Over the past decade, the western Indian Ocean unexpectedly emerged as a hotbed for maritime crime as pirates -- safe-havened in Somalia -- menaced seafarers as far east as the Maldives. Shipping companies have been hit hard, with one estimate placing the direct costs of Somali piracy at $5.5 billion in 2011. Despite a multinational naval flotilla deployed to counter the pirates, attacks continued to grow last year.
The discussion of Somali piracy predominately characterizes it as an aberration -- a situation made possible by a failed Somali state that abuts a major shipping route. Viewed through such a prism, there is little chance that Somali-style piracy will emerge in any other region.

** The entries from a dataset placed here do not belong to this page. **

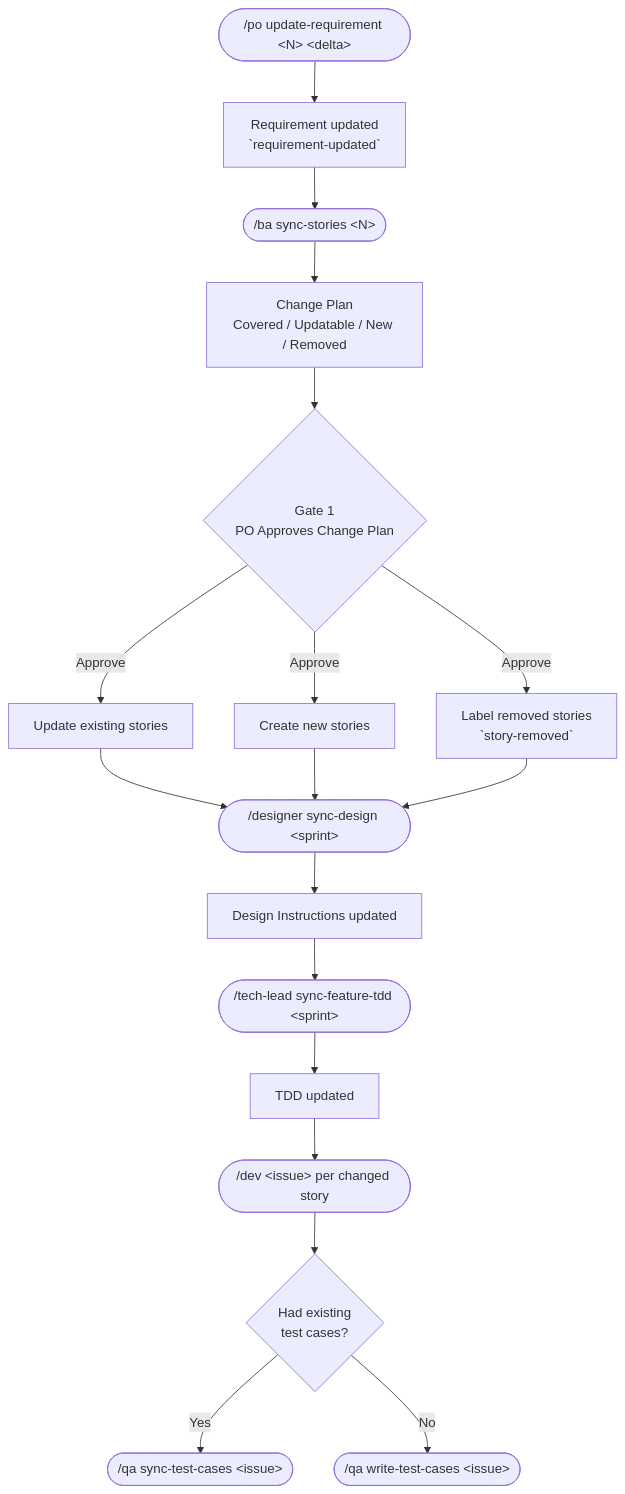
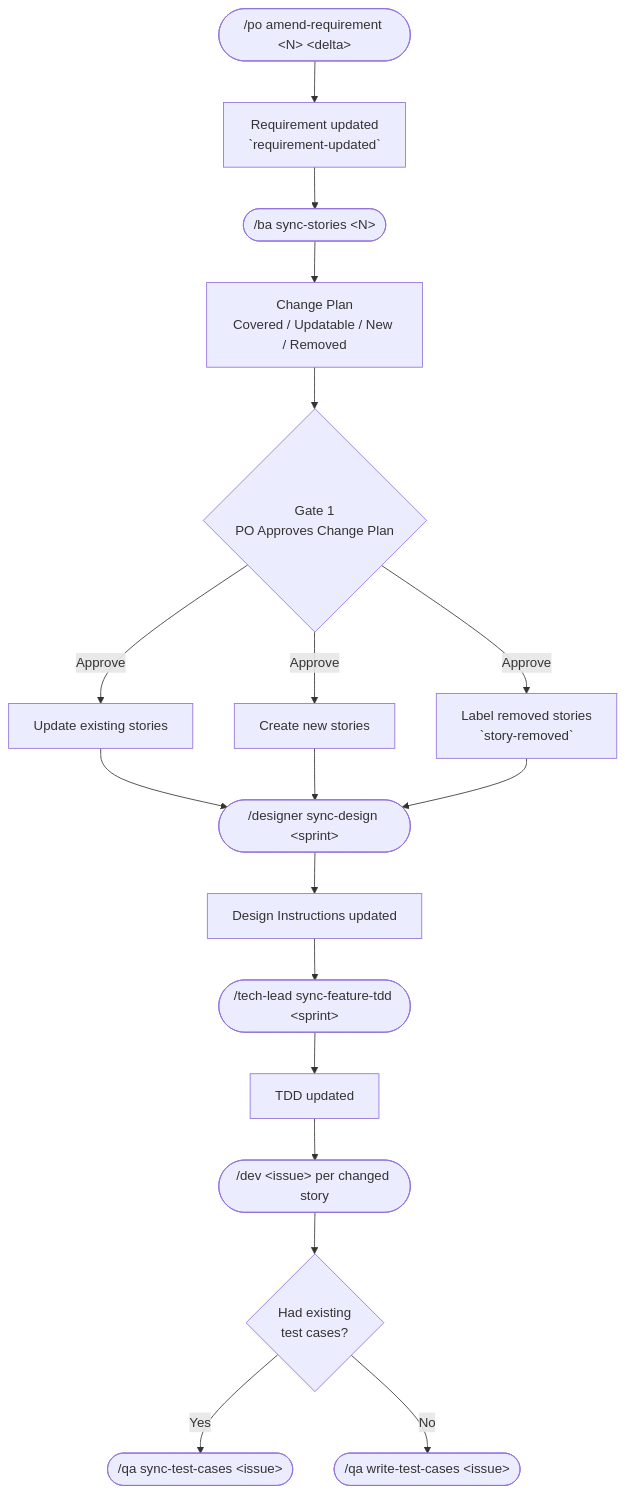
The fourth of 6 diagrams in README.md (simpscal/notism), drawn with Mermaid before and after one commit. The commit also changed other lines of this file and 14 other files, not shown here.

````diff
--- a/README.md
+++ b/README.md
@@ -219,18 +220,18 @@
 ```mermaid
 flowchart TD
-    A(["/po update-requirement &lt;N&gt; &lt;delta&gt;"]) --> B["Requirement updated\n`requirement-updated`"]
+    A(["/po amend-requirement &lt;N&gt; &lt;delta&gt;"]) --> B["Requirement updated\n`requirement-updated`"]
     B --> C(["/ba sync-stories &lt;N&gt;"])
     C --> D["Change Plan\nCovered / Updatable / New / Removed"]
     D --> G1{Gate 1\nPO Approves Change Plan}
     G1 -->|Approve| E1["Update existing stories"]
     G1 -->|Approve| E2["Create new stories"]
     G1 -->|Approve| E3["Label removed stories\n`story-removed`"]
     E1 & E2 & E3 --> F1(["/designer sync-design &lt;sprint&gt;"])
     F1 --> F2["Design Instructions updated"]
     F2 --> F3(["/tech-lead sync-feature-tdd &lt;sprint&gt;"])
     F3 --> F4["TDD updated"]
     F4 --> H(["/dev &lt;issue&gt; per changed story"])
     H --> QA{Had existing\ntest cases?}
     QA -->|Yes| QAS(["/qa sync-test-cases &lt;issue&gt;"])
     QA -->|No| QAW(["/qa write-test-cases &lt;issue&gt;"])
 ```
````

However, it is not only opportunity and the government’s inability to enforce the rule of law that facilitates the pirates’ success: Their conceptually innovative approach has also contributed to their booming business.